An entire generation speaks hip-hop – even in sport
How the sports industry can integrate urban culture & use it authentically
Sport has long been a domain where companies turn to the same marketing methods time and again: a logo on a player’s chest, advertising boards inside a stadium or TV adverts during half-time. But as Generation Z develops into a target for advertisers, it is time to upgrade these tried-and-trusted techniques. The competition for GenZ’s attention is fierce. Gaming and hip-hop, in particular, play just as big a role (if not an even bigger one) in their leisure time, with Spotify, TikTok, Twitch and Netflix, making them a much more natural part of the daily life of this generation aged 14 to 29 than sport.
Published on October 7th, 2022

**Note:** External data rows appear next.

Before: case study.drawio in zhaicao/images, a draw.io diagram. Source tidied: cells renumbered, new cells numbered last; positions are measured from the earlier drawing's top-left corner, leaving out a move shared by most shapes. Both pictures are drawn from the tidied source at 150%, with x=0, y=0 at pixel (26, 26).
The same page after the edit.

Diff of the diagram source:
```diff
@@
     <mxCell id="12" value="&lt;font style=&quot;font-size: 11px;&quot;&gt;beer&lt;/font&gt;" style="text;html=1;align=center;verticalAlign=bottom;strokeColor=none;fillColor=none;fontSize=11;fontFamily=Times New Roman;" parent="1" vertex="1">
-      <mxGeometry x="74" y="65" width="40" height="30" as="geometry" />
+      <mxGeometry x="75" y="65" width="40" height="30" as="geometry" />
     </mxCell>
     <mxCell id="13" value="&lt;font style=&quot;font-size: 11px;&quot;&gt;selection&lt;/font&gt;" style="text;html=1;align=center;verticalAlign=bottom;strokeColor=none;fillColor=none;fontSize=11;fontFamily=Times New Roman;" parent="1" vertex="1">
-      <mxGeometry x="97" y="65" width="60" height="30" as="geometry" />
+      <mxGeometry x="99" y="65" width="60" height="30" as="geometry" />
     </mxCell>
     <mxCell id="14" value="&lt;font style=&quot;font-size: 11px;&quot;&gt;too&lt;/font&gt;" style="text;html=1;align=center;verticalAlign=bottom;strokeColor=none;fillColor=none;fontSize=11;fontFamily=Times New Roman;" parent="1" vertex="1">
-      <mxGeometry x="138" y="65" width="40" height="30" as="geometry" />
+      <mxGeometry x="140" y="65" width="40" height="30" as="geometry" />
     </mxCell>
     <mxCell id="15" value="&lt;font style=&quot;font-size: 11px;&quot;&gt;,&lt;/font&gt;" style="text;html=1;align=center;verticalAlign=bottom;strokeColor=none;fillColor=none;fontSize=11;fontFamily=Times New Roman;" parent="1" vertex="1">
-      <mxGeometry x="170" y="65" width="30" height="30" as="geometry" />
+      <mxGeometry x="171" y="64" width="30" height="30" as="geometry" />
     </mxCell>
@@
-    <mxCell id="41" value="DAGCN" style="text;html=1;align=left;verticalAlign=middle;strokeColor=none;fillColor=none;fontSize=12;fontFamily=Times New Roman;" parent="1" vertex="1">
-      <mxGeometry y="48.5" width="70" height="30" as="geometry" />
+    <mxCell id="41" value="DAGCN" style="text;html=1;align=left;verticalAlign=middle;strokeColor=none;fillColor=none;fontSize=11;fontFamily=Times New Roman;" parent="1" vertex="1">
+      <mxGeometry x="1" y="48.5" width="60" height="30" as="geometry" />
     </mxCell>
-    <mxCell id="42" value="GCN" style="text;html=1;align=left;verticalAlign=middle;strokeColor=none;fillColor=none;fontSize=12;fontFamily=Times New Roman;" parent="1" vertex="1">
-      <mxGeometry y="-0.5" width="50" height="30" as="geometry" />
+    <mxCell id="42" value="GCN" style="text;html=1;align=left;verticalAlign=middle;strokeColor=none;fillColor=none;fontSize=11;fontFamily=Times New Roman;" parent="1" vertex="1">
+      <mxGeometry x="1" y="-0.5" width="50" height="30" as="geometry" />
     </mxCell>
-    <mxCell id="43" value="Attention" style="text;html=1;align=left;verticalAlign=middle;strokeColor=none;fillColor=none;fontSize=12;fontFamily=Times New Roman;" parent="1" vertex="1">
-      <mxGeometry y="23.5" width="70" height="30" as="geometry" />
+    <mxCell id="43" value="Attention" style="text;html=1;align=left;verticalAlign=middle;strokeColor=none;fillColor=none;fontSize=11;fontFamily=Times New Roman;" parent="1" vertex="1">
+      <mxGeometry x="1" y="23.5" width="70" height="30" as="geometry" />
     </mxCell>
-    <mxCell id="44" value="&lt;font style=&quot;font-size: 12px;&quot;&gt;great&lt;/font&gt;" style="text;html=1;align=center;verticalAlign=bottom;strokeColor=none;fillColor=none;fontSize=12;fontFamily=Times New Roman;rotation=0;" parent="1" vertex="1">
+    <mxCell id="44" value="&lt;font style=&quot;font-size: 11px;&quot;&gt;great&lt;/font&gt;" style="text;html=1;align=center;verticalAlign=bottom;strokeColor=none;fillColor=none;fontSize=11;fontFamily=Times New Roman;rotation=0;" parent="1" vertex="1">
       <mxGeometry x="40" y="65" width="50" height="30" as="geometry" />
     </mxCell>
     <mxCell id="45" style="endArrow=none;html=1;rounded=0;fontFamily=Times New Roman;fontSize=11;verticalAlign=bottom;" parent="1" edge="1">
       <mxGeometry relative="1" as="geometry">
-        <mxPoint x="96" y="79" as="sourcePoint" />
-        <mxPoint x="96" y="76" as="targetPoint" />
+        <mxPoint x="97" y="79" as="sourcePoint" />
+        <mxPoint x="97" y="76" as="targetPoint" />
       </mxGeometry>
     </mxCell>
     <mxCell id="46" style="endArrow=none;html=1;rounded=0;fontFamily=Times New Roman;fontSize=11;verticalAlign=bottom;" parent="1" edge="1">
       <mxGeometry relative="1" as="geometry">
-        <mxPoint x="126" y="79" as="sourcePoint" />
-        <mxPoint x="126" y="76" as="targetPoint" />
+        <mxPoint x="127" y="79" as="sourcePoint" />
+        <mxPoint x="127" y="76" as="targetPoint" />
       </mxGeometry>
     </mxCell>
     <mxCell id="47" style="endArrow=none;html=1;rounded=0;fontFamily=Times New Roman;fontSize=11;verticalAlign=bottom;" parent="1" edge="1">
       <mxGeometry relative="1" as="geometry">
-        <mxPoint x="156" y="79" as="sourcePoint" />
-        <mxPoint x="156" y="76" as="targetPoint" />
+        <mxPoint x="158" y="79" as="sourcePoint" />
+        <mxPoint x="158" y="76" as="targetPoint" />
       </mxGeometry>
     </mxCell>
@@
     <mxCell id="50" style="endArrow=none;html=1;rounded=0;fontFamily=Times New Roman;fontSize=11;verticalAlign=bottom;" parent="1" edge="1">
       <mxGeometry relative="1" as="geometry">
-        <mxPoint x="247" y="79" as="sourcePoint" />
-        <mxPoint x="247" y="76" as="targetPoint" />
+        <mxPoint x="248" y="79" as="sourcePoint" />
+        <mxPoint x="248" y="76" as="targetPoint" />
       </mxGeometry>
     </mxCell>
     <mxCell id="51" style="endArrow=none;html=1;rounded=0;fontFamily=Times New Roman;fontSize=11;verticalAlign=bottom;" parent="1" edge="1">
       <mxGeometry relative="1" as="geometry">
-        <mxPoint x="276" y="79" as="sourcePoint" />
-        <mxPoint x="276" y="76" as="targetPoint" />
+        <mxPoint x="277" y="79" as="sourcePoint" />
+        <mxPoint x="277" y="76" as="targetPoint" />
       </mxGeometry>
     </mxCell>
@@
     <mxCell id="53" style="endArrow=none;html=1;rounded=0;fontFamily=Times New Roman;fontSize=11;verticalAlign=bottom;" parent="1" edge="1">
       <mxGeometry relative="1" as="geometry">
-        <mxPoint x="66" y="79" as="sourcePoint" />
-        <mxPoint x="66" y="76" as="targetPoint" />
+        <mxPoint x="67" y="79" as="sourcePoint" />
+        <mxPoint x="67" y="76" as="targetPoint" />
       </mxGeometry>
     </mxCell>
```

In this article:
SPORT, HIP-HOP AND GAMING – A MATCH MADE IN HEAVEN
However, they needn’t compete with each other. Thanks to their shared values, like internationalism with a clear regional focus, an awareness of competition and cultural diversity, and the belief that people can make it big, even if they start at the bottom, there is significant overlap between the target audiences of sport, gaming and hip-hop: the perfect conditions for collaborations. Using these urban cultural platforms honestly and in the right way could be a real opportunity for almost every sport – and especially those faced with an allegedly ageing fan base – to gain relevance for a young target audience. In our view, it would be an error indeed if handball, ice hockey and similar sports believed that they primarily needed to make their live experiences more exciting, even changing the way they were played. It would also be a mistake if they thought that it was sufficient to use tried-and-trusted content on new OTT and streaming platforms. Instead, they also need to keep expanding their non-live experience and make it more entertaining.
COLLABORATION AS AN OPPORTUNITY
Collaborations with hip-hop artists linked to a sport or even a club would be an easy starting point. For advertisers, this is also a huge opportunity to add pop culture content to their brands and benefit from artists’ knowledge of the target group, reach, network and creative input. And if they don’t have a direct link to these urban culture topics, rights holders can be the perfect bridge between rap or gaming content creators and companies.
ABOUT THE EPAPER
SPORTFIVE’s goal is to bring together brands, rights holders and stakeholders from the pop culture worlds of hip-hop, gaming and the like. In an epaper, it showcases exciting insights and informative interviews from a variety of perspectives, as well as national and international best cases, to highlight the different facets of urban culture and its marketing potential. In so doing, it always focuses on the connection to sport – which is in SPORTFIVE’s DNA
5 ISSUES – 5 EXPERTS
“The sought-after target group of young people can be found at the intersection of sport, gaming and hip-hop.”
Niko Backspin on the importance of hip-hop, the needs of the target group and the potential for sport.
“Hip-hop is now one of the key pioneers behind all kinds of developments in fashion”
Flemming Pinck on the significance of hip hop for fashion & merch, NFTs and the development of a Hamburg-based fashion brand inspired by skating and surfing.
“Modern brands like Hugo Boss, PlayStation and Zalando have discovered the communicative potential of street art. Sport and its advertisers aren’t there yet."
Steffen Ansorge on graffiti as an impactful form of communication in sport and outdoor advertising.
“Sports rights holders are wrong to think that they need to primarily make their live experience quicker and more exciting for young target groups. Instead, they need to start by making their non-live experience and the underlying content more entertaining.”
Max Schneider-Ludorff on hip-hop collaborations for events, the role of music at sports events and the transformation of the values “realness” and “underground” in hip-hop.
“In the future, the key employees at sports clubs from a marketing perspective won’t be athletes – they’ll be the clubs’ own influencers”.
Massoud Mahgoli on gaming products with a street vibe, rappers as the metaverse pioneers and how he and SPORTFIVE want to emulate the FaZe Clan and the 100 Thieves with their own SQVAD team.